In general, if a person has one or two variant copies of the gene, then they may have an altered response to clopidogrel. The degree of responsiveness depends upon the variation(s) present and upon the person. An individual may be a normal, poor, intermediate, extensive, or ultra-rapid metabolizer of the drug.
Not every laboratory will test for every gene variant. A less common gene variant may be present that is not detected by the test. A person may also have decreased drug metabolism due to another factor. CYP2C19 gene variation only accounts for a portion of a person's response to clopidogrel.
To increase awareness of the influence of the CYP2C19 gene variations and the availability of testing, the U.S. Food and Drug Administration (FDA) has promoted changes to the Plavix® (clopidogrel) label to inform consumers that genetic factors may affect how well the drug works for them.
The enzyme CYP2C19, coded for by the CYP2C19gene, metabolizes a wide variety of drugs in addition to clopidogrel. Thus, if a person is taking clopidogrel plus one or more additional medications metabolized by CYP2C19, then that person may have altered metabolism of clopidogrel and the other drugs. One of the prominent examples of drugs that are metabolized by CYP2C19 is omeprazole that is taken to control stomach acid production. Others include diazepam, anti-seizure medications, and anti-depressants.
Testing to predict how someone will respond to a drug is a form of personalized medicine known as pharmacogenomics. It is a relatively new field of study developed in an effort to treat individuals' conditions effectively, yet avoid side effects.
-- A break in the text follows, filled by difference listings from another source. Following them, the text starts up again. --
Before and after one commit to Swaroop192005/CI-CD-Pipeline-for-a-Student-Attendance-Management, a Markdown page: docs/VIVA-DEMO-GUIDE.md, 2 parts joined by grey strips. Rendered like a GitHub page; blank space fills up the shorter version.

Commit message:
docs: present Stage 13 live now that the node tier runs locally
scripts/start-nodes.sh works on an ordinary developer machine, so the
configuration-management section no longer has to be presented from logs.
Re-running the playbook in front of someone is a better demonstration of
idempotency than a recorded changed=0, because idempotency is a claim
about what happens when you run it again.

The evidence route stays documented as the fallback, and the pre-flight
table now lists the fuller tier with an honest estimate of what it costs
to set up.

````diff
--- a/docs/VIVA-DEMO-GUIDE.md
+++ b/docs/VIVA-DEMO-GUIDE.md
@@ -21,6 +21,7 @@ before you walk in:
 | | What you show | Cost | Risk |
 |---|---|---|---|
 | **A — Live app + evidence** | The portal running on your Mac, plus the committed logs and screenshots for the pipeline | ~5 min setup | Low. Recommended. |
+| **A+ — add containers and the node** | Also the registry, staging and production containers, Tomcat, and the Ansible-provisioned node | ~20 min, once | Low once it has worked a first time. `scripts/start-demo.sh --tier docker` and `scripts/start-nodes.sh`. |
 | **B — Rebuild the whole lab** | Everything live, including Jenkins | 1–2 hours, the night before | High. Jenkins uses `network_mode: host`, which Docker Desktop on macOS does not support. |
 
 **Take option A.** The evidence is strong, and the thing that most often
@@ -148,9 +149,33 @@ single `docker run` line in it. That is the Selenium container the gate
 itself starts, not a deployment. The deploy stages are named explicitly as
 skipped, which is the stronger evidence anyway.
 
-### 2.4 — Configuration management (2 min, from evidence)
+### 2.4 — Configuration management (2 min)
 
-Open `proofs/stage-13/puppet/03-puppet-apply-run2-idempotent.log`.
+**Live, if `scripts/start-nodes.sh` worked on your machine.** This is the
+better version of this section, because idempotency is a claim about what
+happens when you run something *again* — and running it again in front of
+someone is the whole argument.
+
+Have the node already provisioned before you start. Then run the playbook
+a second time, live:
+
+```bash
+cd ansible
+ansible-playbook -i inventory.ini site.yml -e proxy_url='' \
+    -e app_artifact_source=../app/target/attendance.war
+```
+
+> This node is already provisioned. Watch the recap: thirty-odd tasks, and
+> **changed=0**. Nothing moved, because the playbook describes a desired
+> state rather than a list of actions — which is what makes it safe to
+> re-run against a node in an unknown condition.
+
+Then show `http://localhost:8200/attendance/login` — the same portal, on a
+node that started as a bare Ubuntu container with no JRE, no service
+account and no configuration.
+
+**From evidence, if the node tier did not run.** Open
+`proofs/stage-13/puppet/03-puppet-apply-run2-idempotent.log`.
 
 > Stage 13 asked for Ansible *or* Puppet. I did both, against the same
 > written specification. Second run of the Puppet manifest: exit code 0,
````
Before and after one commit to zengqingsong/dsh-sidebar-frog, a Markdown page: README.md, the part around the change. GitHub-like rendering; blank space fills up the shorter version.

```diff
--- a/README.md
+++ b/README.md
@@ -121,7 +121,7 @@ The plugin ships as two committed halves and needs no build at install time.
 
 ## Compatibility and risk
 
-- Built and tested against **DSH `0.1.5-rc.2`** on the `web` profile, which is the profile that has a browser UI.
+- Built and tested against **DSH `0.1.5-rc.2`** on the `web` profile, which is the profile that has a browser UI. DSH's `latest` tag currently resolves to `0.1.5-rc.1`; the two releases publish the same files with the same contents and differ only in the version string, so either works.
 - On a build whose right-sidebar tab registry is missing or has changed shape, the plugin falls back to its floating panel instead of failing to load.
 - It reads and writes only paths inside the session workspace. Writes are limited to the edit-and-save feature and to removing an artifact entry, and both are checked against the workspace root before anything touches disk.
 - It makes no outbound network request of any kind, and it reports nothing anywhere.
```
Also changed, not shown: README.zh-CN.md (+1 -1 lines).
This article was last reviewed on December 7, 2011. | This article was last modified on January 7, 2014.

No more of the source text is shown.